- Opening Delimiter -

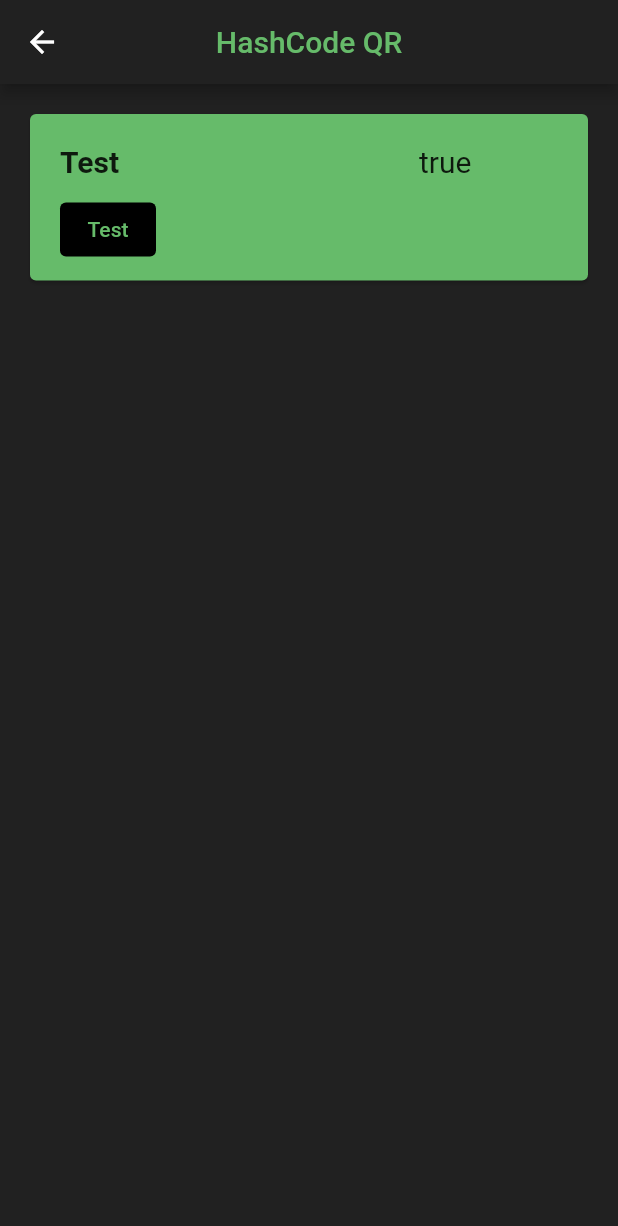
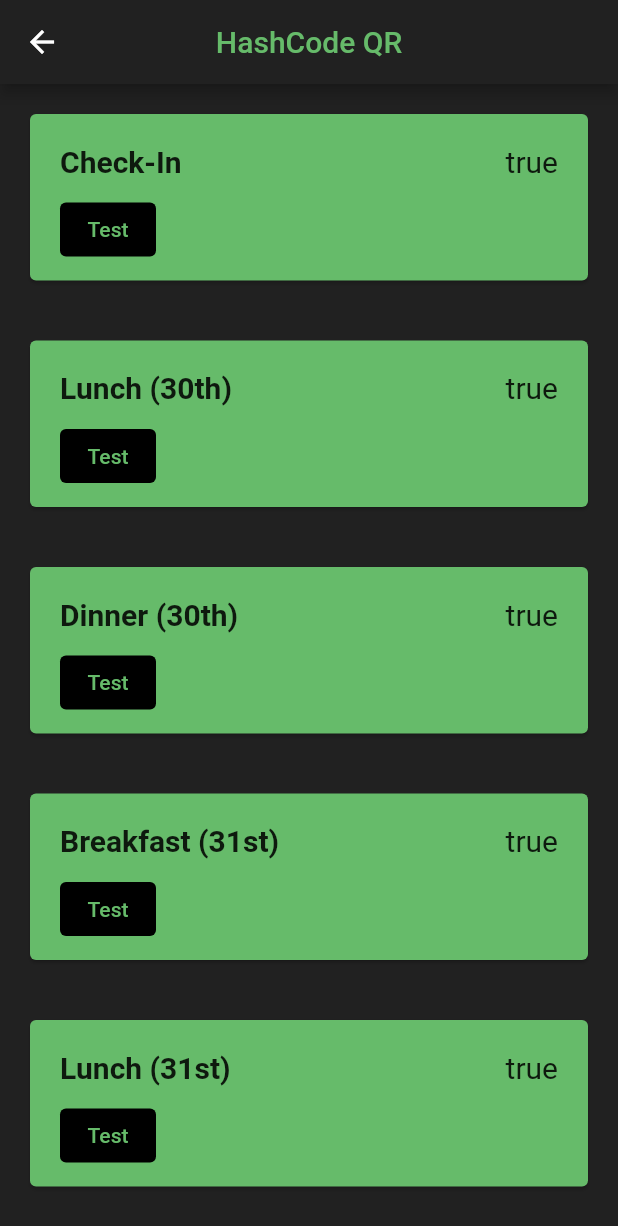
Before and after one commit to PES-Innovation-Lab/HashCode-QR, a Flutter app: the Status screen opened by its route, on a phone screen of 412 x 824 dp. Shown: the top 1226 px of the screen. Run offline on Flutter 3.47's test engine with Material 2 defaults, Android fonts, the phone set to English and light mode, and no system bars.

Commit message:
fixed spacing issue

```diff
--- a/lib/pages/status.dart
+++ b/lib/pages/status.dart
@@ -23,7 +23,11 @@ class Status extends StatelessWidget {
         alignment: Alignment.center,
         child: ListView(
           children: <Widget>[
-            StatusCard(name: 'Test', status: true)
+            StatusCard(name: 'Check-In', status: true),
+            StatusCard(name: 'Lunch (30th)', status: true),
+            StatusCard(name: 'Dinner (30th)', status: true),
+            StatusCard(name: 'Breakfast (31st)', status: true),
+            StatusCard(name: 'Lunch (31st)', status: true),
           ],
         ),
       ),
--- a/lib/widgets/status_card.dart
+++ b/lib/widgets/status_card.dart
@@ -18,8 +18,6 @@ class StatusCard extends StatefulWidget {
 class _StatusCardState extends State<StatusCard> {
 
 
-
-
   @override
   Widget build(BuildContext context) {
     return Card(
@@ -32,6 +30,7 @@ class _StatusCardState extends State<StatusCard> {
           crossAxisAlignment: CrossAxisAlignment.start,
           children: <Widget>[
             Row(
+              mainAxisAlignment: MainAxisAlignment.spaceBetween,
               children: <Widget>[
                 Text(
                   '${widget.name}',
@@ -40,7 +39,6 @@ class _StatusCardState extends State<StatusCard> {
                     fontWeight: FontWeight.bold,
                   ),
                 ),
-                SizedBox(width: 200,),
                 Text(
                   '${widget.status}',
                   style: TextStyle(
```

- Closing Delimiter -

* **WHAT TO PRODUCE**: All lines with the word "class" should be copied from the material above.

* **SOLUTION FOR THIS EXERCISE**:
@@ -23,7 +23,11 @@ class Status extends StatelessWidget {
@@ -18,8 +18,6 @@ class StatusCard extends StatefulWidget {
 class _StatusCardState extends State<StatusCard> {
@@ -32,6 +30,7 @@ class _StatusCardState extends State<StatusCard> {
@@ -40,7 +39,6 @@ class _StatusCardState extends State<StatusCard> {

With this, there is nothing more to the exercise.